Ms. Malka took roughly 2,000 photographs on film and captured video footage with a Super 8 camera. A finite amount of film each day forced her to be more patient, precise and deliberate. “I had to slow down and really think about the intention behind these photographs,” she said.
“There’s a preciousness to film that you don’t have with digital,” she added.
In addition to capturing compelling people and communal frivolity, Ms. Malka prioritized photographs of the setting itself: the colorful landscape, the condemned building, and elements like a chain-link fence that separates the beach from an adjoining neighborhood. (On one occasion, she rented a kayak to take photos from the water.)
Although the city has expressed interest in remaking the newly vacant space into something that will serve the community that has thrived there for decades, exact plans remain unclear. For now, the lot is designated to house lifeguard facilities and, likely, a parking lot.
“It’s a tale that resonates on a much broader basis,” Mr. Furticella said of the project. “It’s the way that public spaces evolve over time. Communities are constantly being impacted by forces that are greater than them.”

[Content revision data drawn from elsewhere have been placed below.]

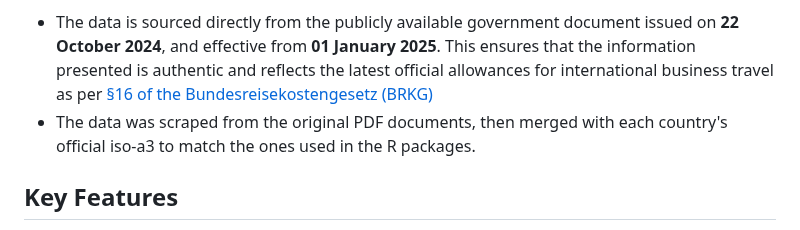
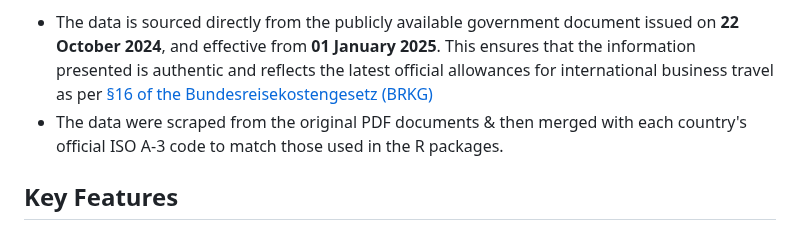
Before and after one commit to MerayMaddah/auslandstagegeld-map, a Markdown page: README.md, the part around the change. Drawn GitHub-style.

```diff
--- a/README.md
+++ b/README.md
@@ -3,7 +3,7 @@
 This repository hosts an interactive map visualizing the official **Auslandstage- und Auslandsübernachtungsgelder (per diem and accommodation allowances)** as specified by the **German Federal Ministry of the Interior (BMI)** in the **ARVVwV 2025 regulation**.
 
 - The data is sourced directly from the publicly available government document issued on **22 October 2024**, and effective from **01 January 2025**. This ensures that the information presented is authentic and reflects the latest official allowances for international business travel as per [§16 of the Bundesreisekostengesetz (BRKG)](https://www.bva.bund.de/SharedDocs/Downloads/DE/Bundesbedienstete/Mobilitaet-Reisen/RV_RK_TG_UK/Rechtsgrundlagen/Dienstreisen/arvvwv_2025_pdf.pdf?__blob=publicationFile&v=2)
-- The data was scraped from the original PDF documents, then merged with each country's official iso-a3 to match the ones used in the R packages.
+- The data were scraped from the original PDF documents & then merged with each country's official ISO A-3 code to match those used in the R packages.
 
 ## Key Features
 - Interactive Leaflet-based world map.
```
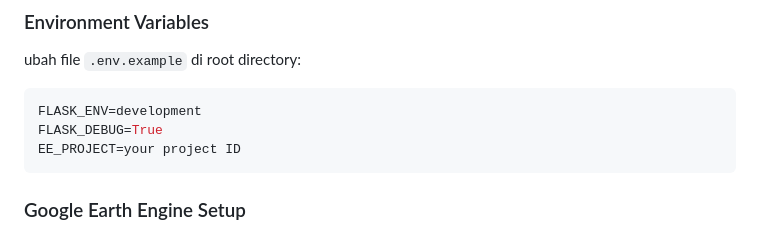
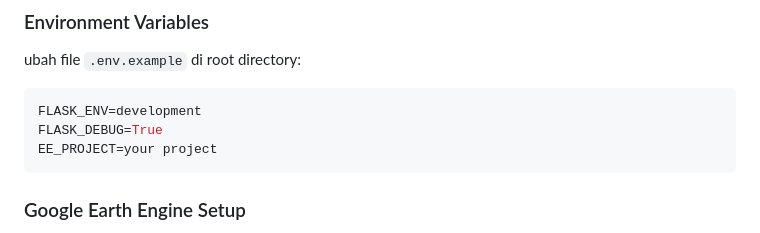
Before and after one commit to Happy-Syahrul-Ramadhan/BRIN-Fenologi-Padi, a Markdown page: README.md, the part around the change. Drawn GitHub-style.

````diff
--- a/README.md
+++ b/README.md
@@ -107,7 +107,7 @@ ubah file `.env.example` di root directory:
 ```env
 FLASK_ENV=development
 FLASK_DEBUG=True
-EE_PROJECT=your project ID
+EE_PROJECT=your project
 ```
 
 ### Google Earth Engine Setup
````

Many of the people Ms. Malka spoke with said that, despite the uncertainty, they were optimistic that the spirit of the beach would remain intact and that it would continue to exist as a place of freedom and safety.
“Queer people will always find a way to keep a space that is sacred to them,” Ms. Malka said. “I think this will live on as the gay beach of New York for a very, very, very long time.”